If our aim is to recreate the game like situation, we could therefore start with the end in mind and play a game. As we begin to undress the game to work on specific areas of the field and specific players in specific moments, we create our ‘training’ component within the session. When we strip these back even further we create our passing practice, an area often overlooked, yet with incredible potential.
The passing practice is the ‘warm up’ component of the session. Therefore, this is the component in which we introduce good player behaviours, and we can do this by including P.D.E. – ‘perception, decision, execution’.
I see many situations of coaches creating passing patterns with players standing on a cone, passing in sequence, sometimes moving from cone A to cone B to cone C etc… In my opinion, this is a loss of effective coaching time. In this situation players are focused on one thing, passing the ball in a straight line, with no pressure, no influence, no perception, no decision-making, just execution.
If you have delivered or been a part of a session such as this then you know they very quickly get boring. Especially when it is mid-June at Mills Park, it’s raining and the wind is howling across the field. Players quickly switch off, their execution becomes poor and their attitude wavers.
Instead, I encourage you to make your passing patterns fluid, game-like and challenging. As you would have noticed with our INSPIRE sessions, we generally put all the players into a square, and we challenge them to pass the ball amongst themselves, dipping and moving, playing 1, 2, 3 touch passes. It looks simple, because it is.
16 players, split into two teams of eight, one ball each team. Players within each team are given a number, one to eight, by which they have to pass in sequence. Play.

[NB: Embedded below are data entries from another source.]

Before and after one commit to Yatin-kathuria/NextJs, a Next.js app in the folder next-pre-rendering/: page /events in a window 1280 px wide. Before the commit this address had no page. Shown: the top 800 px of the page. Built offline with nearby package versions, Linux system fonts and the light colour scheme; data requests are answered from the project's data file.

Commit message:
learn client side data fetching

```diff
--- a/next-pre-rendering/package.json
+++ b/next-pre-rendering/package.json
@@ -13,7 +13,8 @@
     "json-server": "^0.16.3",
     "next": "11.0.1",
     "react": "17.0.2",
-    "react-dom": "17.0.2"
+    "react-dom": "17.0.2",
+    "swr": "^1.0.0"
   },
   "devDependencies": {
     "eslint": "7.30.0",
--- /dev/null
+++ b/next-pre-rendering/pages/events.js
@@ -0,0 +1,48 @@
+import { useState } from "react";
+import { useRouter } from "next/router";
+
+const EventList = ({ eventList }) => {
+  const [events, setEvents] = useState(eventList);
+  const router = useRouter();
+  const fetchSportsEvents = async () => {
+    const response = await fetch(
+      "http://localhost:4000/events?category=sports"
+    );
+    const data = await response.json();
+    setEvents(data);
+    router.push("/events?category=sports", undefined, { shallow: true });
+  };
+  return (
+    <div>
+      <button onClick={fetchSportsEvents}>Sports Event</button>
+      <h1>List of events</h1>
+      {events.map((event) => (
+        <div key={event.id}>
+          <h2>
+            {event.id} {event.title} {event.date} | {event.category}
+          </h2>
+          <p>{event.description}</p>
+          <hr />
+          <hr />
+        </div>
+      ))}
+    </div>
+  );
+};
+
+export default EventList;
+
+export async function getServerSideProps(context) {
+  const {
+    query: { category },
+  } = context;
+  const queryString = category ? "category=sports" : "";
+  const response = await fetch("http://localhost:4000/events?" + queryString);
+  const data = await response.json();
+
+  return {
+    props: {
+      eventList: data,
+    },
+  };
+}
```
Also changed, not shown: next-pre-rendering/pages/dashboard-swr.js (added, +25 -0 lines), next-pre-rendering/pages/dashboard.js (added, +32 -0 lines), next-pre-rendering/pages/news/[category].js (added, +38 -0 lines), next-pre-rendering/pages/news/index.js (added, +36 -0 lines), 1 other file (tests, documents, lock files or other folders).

Players begin to pass from one to two, two to three, continuing on before eight returns the ball back to one and we restart. As a coach, you begin to challenge your players to touch a cone after each pass, creating movement as 16 players move freely around the square, dipping in and out of each other, trying to support the player of the number in front of them.

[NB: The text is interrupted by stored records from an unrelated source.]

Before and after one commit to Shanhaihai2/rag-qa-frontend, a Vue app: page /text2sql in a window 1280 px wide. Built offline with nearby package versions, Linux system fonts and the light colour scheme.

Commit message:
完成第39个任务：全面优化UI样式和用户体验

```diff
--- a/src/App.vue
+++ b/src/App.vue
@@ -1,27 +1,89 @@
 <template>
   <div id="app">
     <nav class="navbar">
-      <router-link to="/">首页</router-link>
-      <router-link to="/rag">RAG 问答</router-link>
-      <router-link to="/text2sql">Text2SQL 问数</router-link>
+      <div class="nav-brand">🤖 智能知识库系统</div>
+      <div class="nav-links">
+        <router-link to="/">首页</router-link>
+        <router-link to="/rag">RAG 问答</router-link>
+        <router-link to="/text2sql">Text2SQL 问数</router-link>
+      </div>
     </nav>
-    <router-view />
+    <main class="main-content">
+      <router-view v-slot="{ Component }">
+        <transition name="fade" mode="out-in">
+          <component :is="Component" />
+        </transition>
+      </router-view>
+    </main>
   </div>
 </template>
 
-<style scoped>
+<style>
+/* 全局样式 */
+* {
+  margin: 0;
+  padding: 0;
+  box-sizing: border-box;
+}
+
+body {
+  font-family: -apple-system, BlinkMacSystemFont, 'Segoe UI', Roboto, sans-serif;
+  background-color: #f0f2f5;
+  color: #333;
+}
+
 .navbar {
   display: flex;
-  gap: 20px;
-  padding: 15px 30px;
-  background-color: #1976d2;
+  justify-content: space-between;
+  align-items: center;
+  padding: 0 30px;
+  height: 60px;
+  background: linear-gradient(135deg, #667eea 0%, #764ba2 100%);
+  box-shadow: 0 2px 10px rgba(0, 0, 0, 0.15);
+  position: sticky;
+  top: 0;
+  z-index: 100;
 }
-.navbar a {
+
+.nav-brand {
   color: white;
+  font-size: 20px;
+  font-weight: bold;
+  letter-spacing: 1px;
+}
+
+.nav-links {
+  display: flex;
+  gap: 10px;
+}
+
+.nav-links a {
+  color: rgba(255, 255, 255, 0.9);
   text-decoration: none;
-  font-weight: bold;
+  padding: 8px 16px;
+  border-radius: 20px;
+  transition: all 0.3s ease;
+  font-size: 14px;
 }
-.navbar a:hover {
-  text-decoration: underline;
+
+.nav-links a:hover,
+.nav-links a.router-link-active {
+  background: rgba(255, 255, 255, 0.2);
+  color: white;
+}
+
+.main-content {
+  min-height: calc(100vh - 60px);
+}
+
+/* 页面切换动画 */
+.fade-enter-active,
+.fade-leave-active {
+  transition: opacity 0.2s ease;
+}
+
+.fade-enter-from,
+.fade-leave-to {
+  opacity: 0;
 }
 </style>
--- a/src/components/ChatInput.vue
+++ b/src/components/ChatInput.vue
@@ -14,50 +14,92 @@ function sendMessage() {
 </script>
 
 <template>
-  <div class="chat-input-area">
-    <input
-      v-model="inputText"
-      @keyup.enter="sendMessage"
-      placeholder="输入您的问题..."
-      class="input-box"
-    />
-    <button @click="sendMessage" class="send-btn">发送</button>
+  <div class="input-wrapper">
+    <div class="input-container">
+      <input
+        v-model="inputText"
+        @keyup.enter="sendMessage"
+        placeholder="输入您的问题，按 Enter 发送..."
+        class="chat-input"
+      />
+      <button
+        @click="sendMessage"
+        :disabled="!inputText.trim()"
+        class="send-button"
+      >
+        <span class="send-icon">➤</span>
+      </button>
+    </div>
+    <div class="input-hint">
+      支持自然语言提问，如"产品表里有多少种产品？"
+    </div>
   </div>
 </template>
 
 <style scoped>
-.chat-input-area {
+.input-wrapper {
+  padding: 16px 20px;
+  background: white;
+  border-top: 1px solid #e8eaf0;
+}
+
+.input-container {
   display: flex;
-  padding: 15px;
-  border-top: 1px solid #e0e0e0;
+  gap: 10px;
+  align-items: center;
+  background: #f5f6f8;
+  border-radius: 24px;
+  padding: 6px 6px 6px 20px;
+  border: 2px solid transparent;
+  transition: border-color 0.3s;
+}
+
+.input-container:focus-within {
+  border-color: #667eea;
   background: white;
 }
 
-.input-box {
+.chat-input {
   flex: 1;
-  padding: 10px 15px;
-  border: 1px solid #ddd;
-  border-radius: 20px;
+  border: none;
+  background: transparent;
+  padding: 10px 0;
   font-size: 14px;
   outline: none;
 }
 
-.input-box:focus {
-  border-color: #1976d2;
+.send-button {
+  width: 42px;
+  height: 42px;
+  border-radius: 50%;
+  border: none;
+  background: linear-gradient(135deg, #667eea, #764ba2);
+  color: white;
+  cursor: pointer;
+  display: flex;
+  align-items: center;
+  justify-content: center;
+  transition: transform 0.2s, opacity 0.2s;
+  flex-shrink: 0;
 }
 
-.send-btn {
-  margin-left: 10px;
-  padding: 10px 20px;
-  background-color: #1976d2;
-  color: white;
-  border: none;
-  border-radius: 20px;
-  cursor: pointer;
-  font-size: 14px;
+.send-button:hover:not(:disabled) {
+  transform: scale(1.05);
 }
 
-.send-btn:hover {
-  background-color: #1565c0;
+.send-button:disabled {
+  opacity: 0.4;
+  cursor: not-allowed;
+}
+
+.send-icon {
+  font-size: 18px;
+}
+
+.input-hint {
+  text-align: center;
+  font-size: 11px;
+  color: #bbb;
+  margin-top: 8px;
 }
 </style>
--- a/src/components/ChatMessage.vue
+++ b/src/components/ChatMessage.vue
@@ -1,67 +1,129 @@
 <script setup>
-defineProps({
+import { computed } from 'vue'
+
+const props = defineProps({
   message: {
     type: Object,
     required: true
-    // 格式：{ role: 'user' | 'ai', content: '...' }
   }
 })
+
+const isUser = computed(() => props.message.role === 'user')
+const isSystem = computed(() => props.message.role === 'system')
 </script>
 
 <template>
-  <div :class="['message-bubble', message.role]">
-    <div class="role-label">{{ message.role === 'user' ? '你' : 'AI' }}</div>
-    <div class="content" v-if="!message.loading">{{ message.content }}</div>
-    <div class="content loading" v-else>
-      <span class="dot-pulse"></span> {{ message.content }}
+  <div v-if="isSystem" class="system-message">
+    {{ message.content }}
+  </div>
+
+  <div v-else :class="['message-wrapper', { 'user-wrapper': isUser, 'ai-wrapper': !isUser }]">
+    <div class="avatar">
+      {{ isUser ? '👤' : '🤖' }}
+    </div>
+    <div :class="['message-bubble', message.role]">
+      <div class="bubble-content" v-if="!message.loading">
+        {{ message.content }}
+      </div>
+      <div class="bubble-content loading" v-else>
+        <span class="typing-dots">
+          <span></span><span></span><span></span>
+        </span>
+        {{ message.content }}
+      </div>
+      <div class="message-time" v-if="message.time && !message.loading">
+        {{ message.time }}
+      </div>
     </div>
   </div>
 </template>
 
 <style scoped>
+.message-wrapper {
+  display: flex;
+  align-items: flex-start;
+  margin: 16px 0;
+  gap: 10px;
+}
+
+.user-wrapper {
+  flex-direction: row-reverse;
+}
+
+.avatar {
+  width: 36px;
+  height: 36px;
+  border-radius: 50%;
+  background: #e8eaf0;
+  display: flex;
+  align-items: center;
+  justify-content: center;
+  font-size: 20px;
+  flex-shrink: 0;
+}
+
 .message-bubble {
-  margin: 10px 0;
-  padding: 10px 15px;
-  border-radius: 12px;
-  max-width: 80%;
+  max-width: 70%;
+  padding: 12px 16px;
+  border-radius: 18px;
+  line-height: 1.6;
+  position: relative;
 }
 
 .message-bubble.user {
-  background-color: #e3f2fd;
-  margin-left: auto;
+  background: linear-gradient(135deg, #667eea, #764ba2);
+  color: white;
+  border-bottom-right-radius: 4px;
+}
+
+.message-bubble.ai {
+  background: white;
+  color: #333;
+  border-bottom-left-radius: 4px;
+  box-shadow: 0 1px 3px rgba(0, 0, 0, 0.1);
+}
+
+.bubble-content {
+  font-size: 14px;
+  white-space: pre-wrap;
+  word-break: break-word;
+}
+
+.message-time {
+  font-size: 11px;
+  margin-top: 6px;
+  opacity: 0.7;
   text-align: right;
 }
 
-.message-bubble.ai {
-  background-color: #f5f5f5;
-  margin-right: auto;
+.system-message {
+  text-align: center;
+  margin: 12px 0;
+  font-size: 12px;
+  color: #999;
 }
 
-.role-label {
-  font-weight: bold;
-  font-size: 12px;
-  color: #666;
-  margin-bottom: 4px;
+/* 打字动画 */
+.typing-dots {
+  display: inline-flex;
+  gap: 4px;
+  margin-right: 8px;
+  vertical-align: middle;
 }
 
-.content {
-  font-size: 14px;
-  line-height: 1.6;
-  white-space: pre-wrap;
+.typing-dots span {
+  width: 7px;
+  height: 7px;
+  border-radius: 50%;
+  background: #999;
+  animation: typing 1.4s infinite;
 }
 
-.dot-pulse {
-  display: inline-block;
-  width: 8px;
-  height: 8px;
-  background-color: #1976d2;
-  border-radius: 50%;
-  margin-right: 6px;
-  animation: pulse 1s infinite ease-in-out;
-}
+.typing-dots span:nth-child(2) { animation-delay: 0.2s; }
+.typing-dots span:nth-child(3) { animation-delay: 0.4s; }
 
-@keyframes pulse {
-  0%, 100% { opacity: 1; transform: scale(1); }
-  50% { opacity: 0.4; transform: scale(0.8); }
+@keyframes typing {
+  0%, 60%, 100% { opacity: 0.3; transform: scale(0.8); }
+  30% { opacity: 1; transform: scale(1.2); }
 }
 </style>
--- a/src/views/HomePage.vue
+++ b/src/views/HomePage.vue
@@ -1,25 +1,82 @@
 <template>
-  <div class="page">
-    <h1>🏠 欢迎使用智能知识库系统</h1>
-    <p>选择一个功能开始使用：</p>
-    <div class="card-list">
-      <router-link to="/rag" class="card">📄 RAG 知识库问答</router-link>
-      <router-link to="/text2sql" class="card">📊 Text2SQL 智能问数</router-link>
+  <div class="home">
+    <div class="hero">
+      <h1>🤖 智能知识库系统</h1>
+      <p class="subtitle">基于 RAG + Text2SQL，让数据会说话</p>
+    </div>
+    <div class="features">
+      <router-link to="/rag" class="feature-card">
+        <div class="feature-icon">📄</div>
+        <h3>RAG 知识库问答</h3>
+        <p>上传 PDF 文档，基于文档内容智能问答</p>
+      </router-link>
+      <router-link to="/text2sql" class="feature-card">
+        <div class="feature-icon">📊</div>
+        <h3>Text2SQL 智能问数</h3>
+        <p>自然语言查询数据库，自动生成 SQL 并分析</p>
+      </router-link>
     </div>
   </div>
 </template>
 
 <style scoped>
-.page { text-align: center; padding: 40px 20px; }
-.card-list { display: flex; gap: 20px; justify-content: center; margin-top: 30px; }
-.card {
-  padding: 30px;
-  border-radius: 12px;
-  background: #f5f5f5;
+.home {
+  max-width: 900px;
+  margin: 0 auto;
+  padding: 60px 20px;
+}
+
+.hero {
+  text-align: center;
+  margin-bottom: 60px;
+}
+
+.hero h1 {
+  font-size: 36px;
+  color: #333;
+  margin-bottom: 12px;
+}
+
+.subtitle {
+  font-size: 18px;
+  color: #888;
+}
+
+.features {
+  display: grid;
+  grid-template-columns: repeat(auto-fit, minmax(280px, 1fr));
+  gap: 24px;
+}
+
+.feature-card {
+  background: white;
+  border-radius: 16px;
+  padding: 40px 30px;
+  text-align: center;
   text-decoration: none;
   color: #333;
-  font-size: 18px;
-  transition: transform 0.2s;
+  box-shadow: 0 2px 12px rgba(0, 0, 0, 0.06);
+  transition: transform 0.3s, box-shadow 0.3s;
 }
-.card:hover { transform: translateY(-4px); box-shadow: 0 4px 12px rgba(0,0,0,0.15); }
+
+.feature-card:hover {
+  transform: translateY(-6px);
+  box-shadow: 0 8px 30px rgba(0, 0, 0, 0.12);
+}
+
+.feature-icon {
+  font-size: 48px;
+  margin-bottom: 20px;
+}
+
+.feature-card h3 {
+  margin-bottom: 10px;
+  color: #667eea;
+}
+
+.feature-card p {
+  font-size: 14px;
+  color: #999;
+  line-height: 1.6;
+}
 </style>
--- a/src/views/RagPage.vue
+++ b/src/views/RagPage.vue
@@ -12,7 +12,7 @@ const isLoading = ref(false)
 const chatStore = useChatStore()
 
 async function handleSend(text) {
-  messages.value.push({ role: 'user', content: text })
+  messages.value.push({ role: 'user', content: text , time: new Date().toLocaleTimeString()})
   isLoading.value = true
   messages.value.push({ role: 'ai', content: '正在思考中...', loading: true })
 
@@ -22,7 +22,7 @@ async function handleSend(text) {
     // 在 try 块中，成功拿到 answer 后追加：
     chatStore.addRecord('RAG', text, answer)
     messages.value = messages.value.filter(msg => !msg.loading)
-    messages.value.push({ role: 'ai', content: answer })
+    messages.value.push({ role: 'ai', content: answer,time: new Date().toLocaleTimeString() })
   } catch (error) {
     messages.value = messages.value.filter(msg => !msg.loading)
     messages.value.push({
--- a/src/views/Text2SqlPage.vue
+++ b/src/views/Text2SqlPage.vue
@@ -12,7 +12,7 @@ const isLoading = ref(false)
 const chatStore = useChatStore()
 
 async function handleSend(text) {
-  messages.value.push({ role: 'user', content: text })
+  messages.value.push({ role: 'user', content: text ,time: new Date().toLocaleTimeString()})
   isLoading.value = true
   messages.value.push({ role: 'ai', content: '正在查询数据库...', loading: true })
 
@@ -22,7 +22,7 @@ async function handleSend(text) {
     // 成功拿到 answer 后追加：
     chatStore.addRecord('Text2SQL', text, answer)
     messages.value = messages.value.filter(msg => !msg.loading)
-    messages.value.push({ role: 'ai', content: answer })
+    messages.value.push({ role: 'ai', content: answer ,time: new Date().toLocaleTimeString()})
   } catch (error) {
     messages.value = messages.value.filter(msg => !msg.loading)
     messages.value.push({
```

In front of your eyes players begin to communicate as they offer support to each other and time their movement to create passing channels for their team mates. Body position becomes a big factor as players open their body to see the ball and their next pass. All of these movements, instructions and passes are guided by what they perceive in the environment as they dodge the opposition/other teams players, PERCEPTION. Based on the ever-changing picture in front of them, as players move and dip and talk, each player must make a DECISION, moving to support the player in front of them. Once the ball is at their feet, all they must do is execute, however this is now more complex than the simple cone A – B – C drill they did earlier. Players must search for the next in line, playing an accurate and well timed pass that doesn’t get accidentally intercepted by others moving around.
All of these decisions and actions occur within two to three seconds, this is the what having P.D.E involved in your sessions looks like.
Players are physically becoming warmer, mentally becoming challenged and our passing technique work is being completed. All together, all chaotic and all game relevant.
The days of putting out 20 cones and telling players to dribble around them are gone. The days of players being told to play a certain static passing sequence are gone. We know football has lots of variables that influence every decision. Therefore, it is our role as coaches to place our players into situations and exercises whereby these variables are present.
Put in a second ball to speed things up, put in an ‘interceptor defender’ to make it harder, ask the players.
Try something new this week. Instead of dribbling around cones, have players dribbling around a square, with obstacles and challenges as they go. Instead of passing around cones, have players passing freely, with distractions involved to challenge players P.D.E.
I am yet to find a player that prefers dribbling around cones than shark attack, or a player that prefers passing around cones than a rondo or our INSPIRE exercise ‘anticipation’.
We train as we mean to play.